▶ [Task to complete]: What is the number of lines below that include "edit"? Give that number alone.

━━━

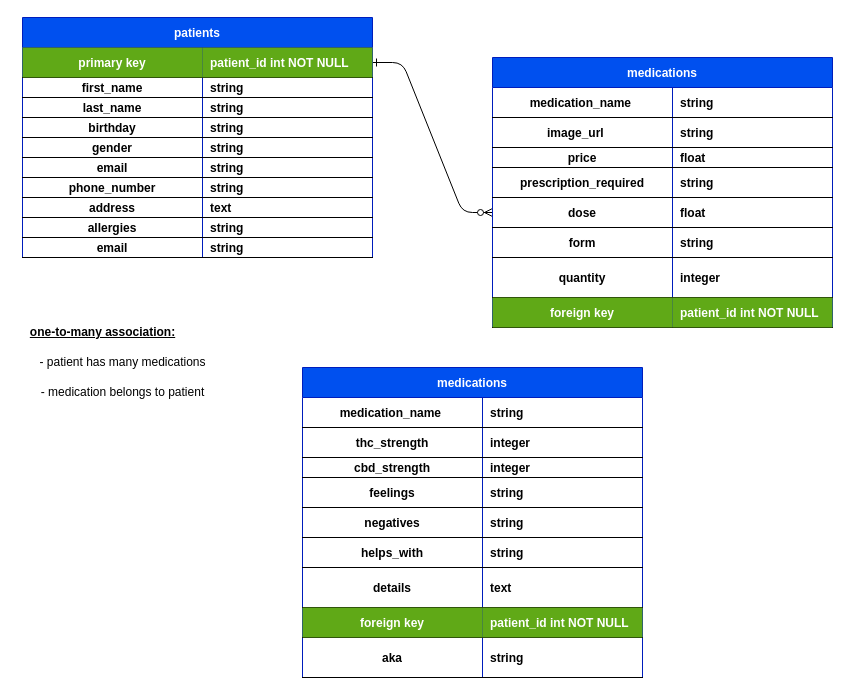
The draw.io diagram .drawio in minchulan/dailydose-server, before the edit. Source tidied: cells renumbered, new cells numbered last; positions are measured from the earlier drawing's top-left corner, leaving out a move shared by most shapes. Both pictures are drawn from the tidied source at 100%, with x=0, y=0 at pixel (17, 17).
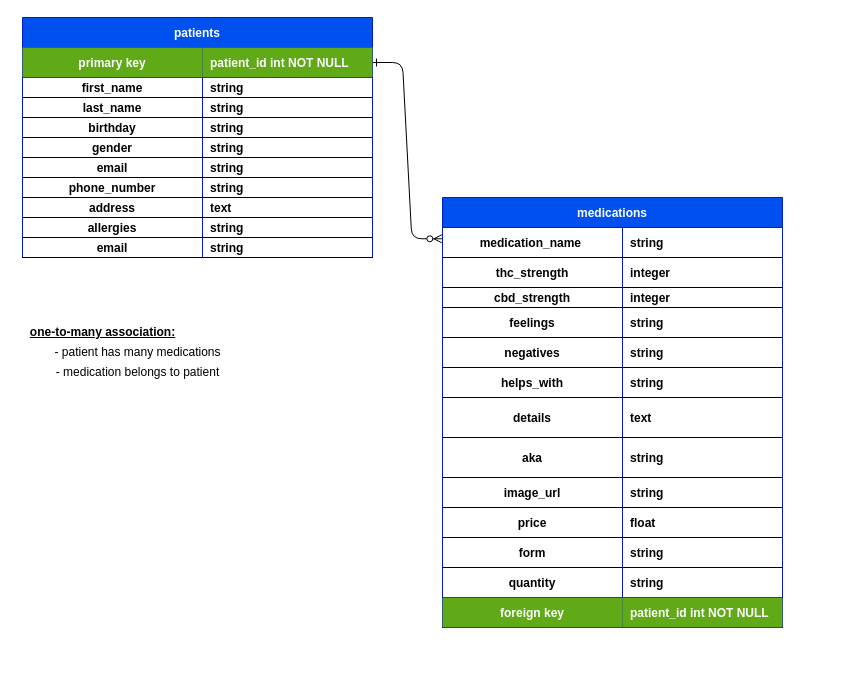
The same page after the edit.

Unchanged cells that the change refers to:
```xml
<mxCell id="29" style="shape=partialRectangle;fillColor=none;points=[[0,0.5],[1,0.5]];portConstraint=eastwest;top=0;left=0;right=0;bottom=1;" parent="28" vertex="1">
  <mxGeometry y="30" width="350" height="30" as="geometry" />
</mxCell>
```

The edit, as a diff of the source:
```diff
@@
-    <mxCell id="2" style="edgeStyle=entityRelationEdgeStyle;endArrow=ERzeroToMany;startArrow=ERone;endFill=1;startFill=0;entryX=0;entryY=0.5;entryDx=0;entryDy=0;" parent="1" edge="1" source="29" target="16">
+    <mxCell id="2" style="edgeStyle=entityRelationEdgeStyle;endArrow=ERzeroToMany;startArrow=ERone;endFill=1;startFill=0;entryX=-0.002;entryY=0.096;entryDx=0;entryDy=0;entryPerimeter=0;" parent="1" edge="1" source="29" target="62">
       <mxGeometry relative="1" as="geometry" />
     </mxCell>
-    <mxCell id="3" value="medications" style="shape=table;startSize=30;childLayout=tableLayout;rowLines=0;fontStyle=1;align=center;fillColor=#0050ef;fontColor=#ffffff;strokeColor=#001DBC;" parent="1" vertex="1">
-      <mxGeometry x="475" y="40" width="340" height="270" as="geometry" />
-    </mxCell>
-    <mxCell id="4" style="shape=partialRectangle;fillColor=none;top=0;left=0;right=0;bottom=1;" parent="3" vertex="1">
-      <mxGeometry y="30" width="340" height="30" as="geometry" />
-    </mxCell>
-    <mxCell id="5" value="medication_name " style="shape=partialRectangle;overflow=hidden;fillColor=none;top=0;left=0;bottom=0;right=0;fontStyle=1;" parent="4" vertex="1">
-      <mxGeometry width="180" height="30" as="geometry" />
-    </mxCell>
-    <mxCell id="6" value="string" style="shape=partialRectangle;overflow=hidden;fillColor=none;top=0;left=0;bottom=0;right=0;align=left;spacingLeft=6;fontStyle=1;" parent="4" vertex="1">
-      <mxGeometry x="180" width="160" height="30" as="geometry" />
-    </mxCell>
-    <mxCell id="7" style="shape=partialRectangle;fillColor=none;top=0;left=0;right=0;bottom=1;" parent="3" vertex="1">
-      <mxGeometry y="60" width="340" height="30" as="geometry" />
-    </mxCell>
-    <mxCell id="8" value="image_url    " style="shape=partialRectangle;overflow=hidden;fillColor=none;top=0;left=0;bottom=0;right=0;fontStyle=1;" parent="7" vertex="1">
-      <mxGeometry width="180" height="30" as="geometry" />
-    </mxCell>
-    <mxCell id="9" value="string" style="shape=partialRectangle;overflow=hidden;fillColor=none;top=0;left=0;bottom=0;right=0;align=left;spacingLeft=6;fontStyle=1;" parent="7" vertex="1">
-      <mxGeometry x="180" width="160" height="30" as="geometry" />
-    </mxCell>
-    <mxCell id="10" style="shape=partialRectangle;fillColor=none;top=0;left=0;right=0;bottom=1;" parent="3" vertex="1">
-      <mxGeometry y="90" width="340" height="20" as="geometry" />
-    </mxCell>
-    <mxCell id="11" value="price" style="shape=partialRectangle;overflow=hidden;fillColor=none;top=0;left=0;bottom=0;right=0;fontStyle=1;" parent="10" vertex="1">
-      <mxGeometry width="180" height="20" as="geometry" />
-    </mxCell>
-    <mxCell id="12" value="float" style="shape=partialRectangle;overflow=hidden;fillColor=none;top=0;left=0;bottom=0;right=0;align=left;spacingLeft=6;fontStyle=1;" parent="10" vertex="1">
-      <mxGeometry x="180" width="160" height="20" as="geometry" />
-    </mxCell>
-    <mxCell id="13" style="shape=partialRectangle;fillColor=none;top=0;left=0;right=0;bottom=1;" parent="3" vertex="1">
-      <mxGeometry y="110" width="340" height="30" as="geometry" />
-    </mxCell>
-    <mxCell id="14" value="prescription_required" style="shape=partialRectangle;overflow=hidden;fillColor=none;top=0;left=0;bottom=0;right=0;fontStyle=1;" parent="13" vertex="1">
-      <mxGeometry width="180" height="30" as="geometry" />
-    </mxCell>
-    <mxCell id="15" value="string" style="shape=partialRectangle;overflow=hidden;fillColor=none;top=0;left=0;bottom=0;right=0;align=left;spacingLeft=6;fontStyle=1;" parent="13" vertex="1">
-      <mxGeometry x="180" width="160" height="30" as="geometry" />
-    </mxCell>
-    <mxCell id="16" style="shape=partialRectangle;fillColor=none;points=[[0,0.5],[1,0.5]];portConstraint=eastwest;top=0;left=0;right=0;bottom=1;" parent="3" vertex="1">
-      <mxGeometry y="140" width="340" height="30" as="geometry" />
-    </mxCell>
-    <mxCell id="17" value="dose" style="shape=partialRectangle;overflow=hidden;fillColor=none;top=0;left=0;bottom=0;right=0;fontStyle=1;" parent="16" vertex="1">
-      <mxGeometry width="180" height="30" as="geometry" />
-    </mxCell>
-    <mxCell id="18" value="float" style="shape=partialRectangle;overflow=hidden;fillColor=none;top=0;left=0;bottom=0;right=0;align=left;spacingLeft=6;fontStyle=1;" parent="16" vertex="1">
-      <mxGeometry x="180" width="160" height="30" as="geometry" />
-    </mxCell>
-    <mxCell id="19" style="shape=partialRectangle;fillColor=none;top=0;left=0;right=0;bottom=1;" parent="3" vertex="1">
-      <mxGeometry y="170" width="340" height="30" as="geometry" />
-    </mxCell>
-    <mxCell id="20" value="form" style="shape=partialRectangle;overflow=hidden;fillColor=none;top=0;left=0;bottom=0;right=0;fontStyle=1;" parent="19" vertex="1">
-      <mxGeometry width="180" height="30" as="geometry" />
-    </mxCell>
-    <mxCell id="21" value="string" style="shape=partialRectangle;overflow=hidden;fillColor=none;top=0;left=0;bottom=0;right=0;align=left;spacingLeft=6;fontStyle=1;" parent="19" vertex="1">
-      <mxGeometry x="180" width="160" height="30" as="geometry" />
-    </mxCell>
-    <mxCell id="22" style="shape=partialRectangle;fillColor=none;top=0;left=0;right=0;bottom=1;" parent="3" vertex="1">
-      <mxGeometry y="200" width="340" height="40" as="geometry" />
-    </mxCell>
-    <mxCell id="23" value="quantity" style="shape=partialRectangle;overflow=hidden;fillColor=none;top=0;left=0;bottom=0;right=0;fontStyle=1;" parent="22" vertex="1">
-      <mxGeometry width="180" height="40" as="geometry" />
-    </mxCell>
-    <mxCell id="24" value="integer" style="shape=partialRectangle;overflow=hidden;fillColor=none;top=0;left=0;bottom=0;right=0;align=left;spacingLeft=6;fontStyle=1;" parent="22" vertex="1">
-      <mxGeometry x="180" width="160" height="40" as="geometry" />
-    </mxCell>
-    <mxCell id="25" style="shape=partialRectangle;fillColor=none;top=0;left=0;right=0;bottom=1;" parent="3" vertex="1">
-      <mxGeometry y="240" width="340" height="30" as="geometry" />
-    </mxCell>
-    <mxCell id="26" value="foreign key" style="shape=partialRectangle;overflow=hidden;fillColor=#60a917;top=0;left=0;bottom=0;right=0;fontStyle=1;fontColor=#ffffff;strokeColor=#2D7600;" parent="25" vertex="1">
-      <mxGeometry width="180" height="30" as="geometry" />
-    </mxCell>
-    <mxCell id="27" value="patient_id int NOT NULL" style="shape=partialRectangle;overflow=hidden;fillColor=#60a917;top=0;left=0;bottom=0;right=0;align=left;spacingLeft=6;fontStyle=1;fontColor=#ffffff;strokeColor=#2D7600;" parent="25" vertex="1">
-      <mxGeometry x="180" width="160" height="30" as="geometry" />
-    </mxCell>
@@
     <mxCell id="60" value="- patient has many medications" style="text;html=1;align=center;verticalAlign=middle;strokeColor=none;fillColor=none;" parent="1" vertex="1">
-      <mxGeometry x="10" y="330" width="190" height="30" as="geometry" />
+      <mxGeometry x="25" y="320" width="190" height="30" as="geometry" />
     </mxCell>
     <mxCell id="61" value="- medication belongs to patient" style="text;html=1;align=center;verticalAlign=middle;strokeColor=none;fillColor=none;" parent="1" vertex="1">
-      <mxGeometry x="10" y="360" width="190" height="30" as="geometry" />
+      <mxGeometry x="25" y="340" width="190" height="30" as="geometry" />
     </mxCell>
     <mxCell id="62" value="medications" style="shape=table;startSize=30;childLayout=tableLayout;rowLines=0;fontStyle=1;align=center;fillColor=#0050ef;fontColor=#ffffff;strokeColor=#001DBC;" parent="1" vertex="1">
-      <mxGeometry x="285" y="350" width="340" height="310" as="geometry" />
+      <mxGeometry x="425" y="180" width="340" height="430" as="geometry" />
     </mxCell>
@@
+    <mxCell id="87" style="shape=partialRectangle;fillColor=none;top=0;left=0;right=0;bottom=1;" parent="62" vertex="1">
+      <mxGeometry y="240" width="340" height="40" as="geometry" />
+    </mxCell>
+    <mxCell id="88" value="aka" style="shape=partialRectangle;overflow=hidden;fillColor=none;top=0;left=0;bottom=0;right=0;fontStyle=1;" parent="87" vertex="1">
+      <mxGeometry width="180" height="40" as="geometry" />
+    </mxCell>
+    <mxCell id="89" value="string" style="shape=partialRectangle;overflow=hidden;fillColor=none;top=0;left=0;bottom=0;right=0;align=left;spacingLeft=6;fontStyle=1;" parent="87" vertex="1">
+      <mxGeometry x="180" width="160" height="40" as="geometry" />
+    </mxCell>
+    <mxCell id="90" style="shape=partialRectangle;fillColor=none;top=0;left=0;right=0;bottom=1;" parent="62" vertex="1">
+      <mxGeometry y="280" width="340" height="30" as="geometry" />
+    </mxCell>
+    <mxCell id="8" value="image_url" style="shape=partialRectangle;overflow=hidden;fillColor=none;top=0;left=0;bottom=0;right=0;fontStyle=1;" parent="90" vertex="1">
+      <mxGeometry width="180" height="30" as="geometry" />
+    </mxCell>
+    <mxCell id="91" value="string" style="shape=partialRectangle;overflow=hidden;fillColor=none;top=0;left=0;bottom=0;right=0;align=left;spacingLeft=6;fontStyle=1;" parent="90" vertex="1">
+      <mxGeometry x="180" width="160" height="30" as="geometry" />
+    </mxCell>
+    <mxCell id="92" style="shape=partialRectangle;fillColor=none;top=0;left=0;right=0;bottom=1;" parent="62" vertex="1">
+      <mxGeometry y="310" width="340" height="30" as="geometry" />
+    </mxCell>
+    <mxCell id="11" value="price" style="shape=partialRectangle;overflow=hidden;fillColor=none;top=0;left=0;bottom=0;right=0;fontStyle=1;" parent="92" vertex="1">
+      <mxGeometry width="180" height="30" as="geometry" />
+    </mxCell>
+    <mxCell id="18" value="float" style="shape=partialRectangle;overflow=hidden;fillColor=none;top=0;left=0;bottom=0;right=0;align=left;spacingLeft=6;fontStyle=1;" parent="92" vertex="1">
+      <mxGeometry x="180" width="160" height="30" as="geometry" />
+    </mxCell>
+    <mxCell id="93" style="shape=partialRectangle;fillColor=none;top=0;left=0;right=0;bottom=1;" parent="62" vertex="1">
+      <mxGeometry y="340" width="340" height="30" as="geometry" />
+    </mxCell>
+    <mxCell id="20" value="form" style="shape=partialRectangle;overflow=hidden;fillColor=none;top=0;left=0;bottom=0;right=0;fontStyle=1;" parent="93" vertex="1">
+      <mxGeometry width="180" height="30" as="geometry" />
+    </mxCell>
+    <mxCell id="94" value="string" style="shape=partialRectangle;overflow=hidden;fillColor=none;top=0;left=0;bottom=0;right=0;align=left;spacingLeft=6;fontStyle=1;" parent="93" vertex="1">
+      <mxGeometry x="180" width="160" height="30" as="geometry" />
+    </mxCell>
+    <mxCell id="95" style="shape=partialRectangle;fillColor=none;top=0;left=0;right=0;bottom=1;" parent="62" vertex="1">
+      <mxGeometry y="370" width="340" height="30" as="geometry" />
+    </mxCell>
+    <mxCell id="23" value="quantity" style="shape=partialRectangle;overflow=hidden;fillColor=none;top=0;left=0;bottom=0;right=0;fontStyle=1;" parent="95" vertex="1">
+      <mxGeometry width="180" height="30" as="geometry" />
+    </mxCell>
+    <mxCell id="96" value="string" style="shape=partialRectangle;overflow=hidden;fillColor=none;top=0;left=0;bottom=0;right=0;align=left;spacingLeft=6;fontStyle=1;" parent="95" vertex="1">
+      <mxGeometry x="180" width="160" height="30" as="geometry" />
+    </mxCell>
     <mxCell id="84" style="shape=partialRectangle;fillColor=none;top=0;left=0;right=0;bottom=1;" parent="62" vertex="1">
-      <mxGeometry y="240" width="340" height="30" as="geometry" />
+      <mxGeometry y="400" width="340" height="30" as="geometry" />
     </mxCell>
@@
-    <mxCell id="87" style="shape=partialRectangle;fillColor=none;top=0;left=0;right=0;bottom=1;" parent="62" vertex="1">
-      <mxGeometry y="270" width="340" height="40" as="geometry" />
-    </mxCell>
-    <mxCell id="88" value="aka" style="shape=partialRectangle;overflow=hidden;fillColor=none;top=0;left=0;bottom=0;right=0;fontStyle=1;" parent="87" vertex="1">
-      <mxGeometry width="180" height="40" as="geometry" />
-    </mxCell>
-    <mxCell id="89" value="string" style="shape=partialRectangle;overflow=hidden;fillColor=none;top=0;left=0;bottom=0;right=0;align=left;spacingLeft=6;fontStyle=1;" parent="87" vertex="1">
-      <mxGeometry x="180" width="160" height="40" as="geometry" />
-    </mxCell>
```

━━━

▶ [Expected answer]: 3